You’ll need to use Safari.
Cue the “LOL, the one time a year I use Safari” jokes, but, yeah, if you haven’t upgraded the browser in a while or don’t have it installed, you’ll want to make sure you have it at the ready; otherwise, going to the livestreaming Apple page is gonna give you nothing.
The good stuff may not come during the first hour.
The unveiling of the new iPhone will be the highlight of the event, and Apple knows that. So if you care about the iPhone stuff, you can probably skip the first hour or so. In 2015, the iPhone 6s announcement happened around 93 minutes into a 140-minute presentation — though, in 2014, Tim Cook launched immediately into the iPhone 6 news, so you never know.
Still, Apple’s standard operating procedure is to talk about updates and sales numbers and other smaller stuff before getting to the new phone. One caveat: If you are super into smartwatches, there’s a very good chance the Apple Watch 2 will be announced tomorrow, and that will most likely happen before the iPhone 7 reveal.
Maybe avoid Twitter?
I mean, obviously check in with the Select All Twitter account constantly, but Twitter during an Apple keynote is tens of thousands of tech people doing “yes, and” improv live, which is like a production of Swan Lake put on by horses. There are funny tech people out there, but the good-versus-not-good joke ratio during an Apple keynote on Twitter is pretty abysmal.
Also, maybe just don’t watch it?
John Herrman put this much more poetically over at the Awl in 2014, but, basically, consider how much you care about being among the absolutely first to know about, like, whether the new iPhone will come with Bluetooth earphones or ones that plug into the Lightning port. (Also, if you’re watching the livestream, you won’t be the first to know — it’s on about a ten-second delay from what folks are seeing at the Bill Graham Civic Auditorium in San Francisco.)

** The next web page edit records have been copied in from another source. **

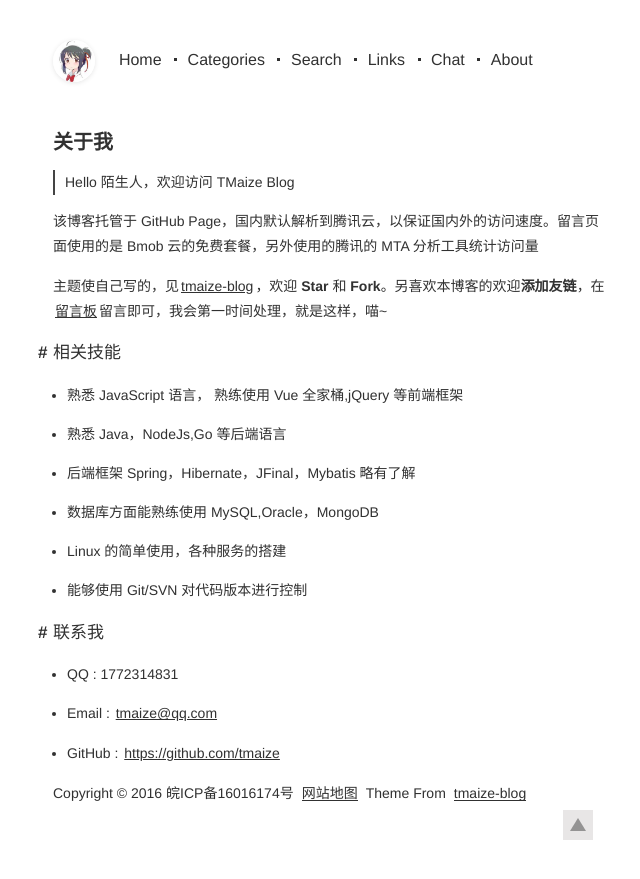
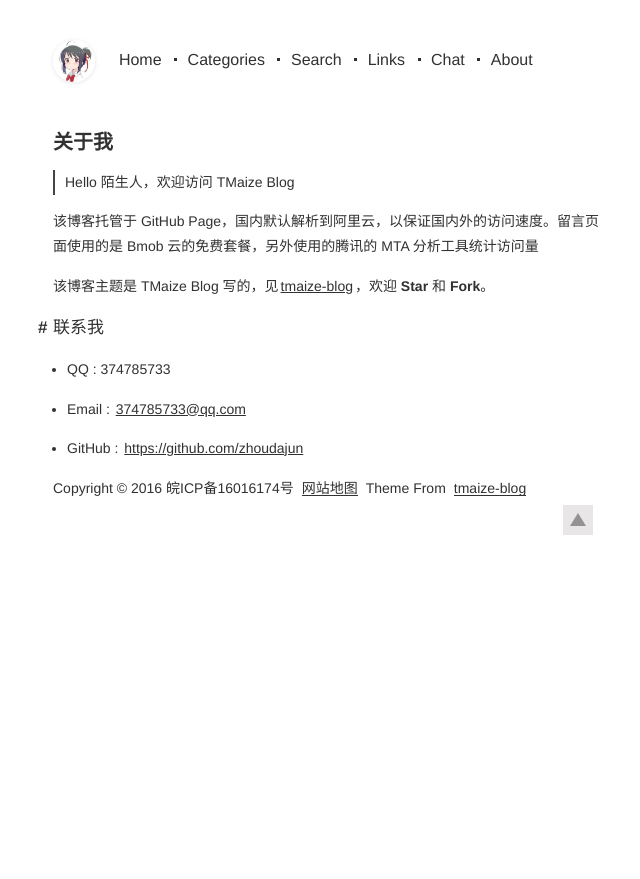
Before and after one commit to zhoudajun/zhoudajun.github.io, a Jekyll site: the page built from pages/about.md, in a window 1280 px wide. Shown: the top 879 px of the page, without its empty margins (307-947 px from the left). Built offline with Jekyll 4.4.1, drawn with Linux system fonts in a browser that asks for light colours; comment, search, counter and statistics services are not loaded.

Commit message:
Update about.md

```diff
--- a/pages/about.md
+++ b/pages/about.md
@@ -6,28 +6,15 @@ title: 关于我
 
 > Hello 陌生人，欢迎访问 TMaize Blog
 
-该博客托管于 GitHub Page，国内默认解析到腾讯云，以保证国内外的访问速度。留言页面使用的是 Bmob 云的免费套餐，另外使用的腾讯的 MTA 分析工具统计访问量
+该博客托管于 GitHub Page，国内默认解析到阿里云，以保证国内外的访问速度。留言页面使用的是 Bmob 云的免费套餐，另外使用的腾讯的 MTA 分析工具统计访问量
 
-主题使自己写的，见[tmaize-blog](https://github.com/TMaize/tmaize-blog)，欢迎 **Star** 和 **Fork**。另喜欢本博客的欢迎**添加友链**，在[留言板](chat.html)留言即可，我会第一时间处理，就是这样，喵~
+该博客主题是 TMaize Blog 写的，见[tmaize-blog](https://github.com/TMaize/tmaize-blog)，欢迎 **Star** 和 **Fork**。
 
-## 相关技能
-
-- 熟悉 JavaScript 语言， 熟练使用 Vue 全家桶,jQuery 等前端框架
-
-- 熟悉 Java，NodeJs,Go 等后端语言
-
-- 后端框架 Spring，Hibernate，JFinal，Mybatis 略有了解
-
-- 数据库方面能熟练使用 MySQL,Oracle，MongoDB
-
-- Linux 的简单使用，各种服务的搭建
-
-- 能够使用 Git/SVN 对代码版本进行控制
 
 ## 联系我
 
-- QQ : 1772314831
+- QQ : 374785733
 
-- Email : [tmaize@qq.com](http://mail.qq.com/cgi-bin/qm_share?t=qm_mailme&email=YBQNAQkaBSAREU4DDw0)
+- Email : [374785733@qq.com](http://mail.qq.com/cgi-bin/qm_share?t=qm_mailme&email=YBQNAQkaBSAREU4DDw0)
 
-- GitHub : [https://github.com/tmaize](https://github.com/tmaize)
+- GitHub : [https://github.com/zhoudajun](https://github.com/zhoudajun)
```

If you’re not a serious spec-head or gadget nerd, do you need to watch a two-hour-long PowerPoint (er, excuse me, Keynote) presentation about what a company plans to sell? There will be detailed roundups of every section of the keynote within minutes, and deeper analyses and buyer’s guides and hot takes and counterintuitive takes about Apple’s keynote by mid-afternoon Wednesday, and continuing on for probably the rest of the week. You will get your fill of Apple news, regardless of whether you watch the livestream or not.
No one can argue that Apple makes revolutionary products. That doesn’t mean you have to watch this particular iteration of the revolution be televised.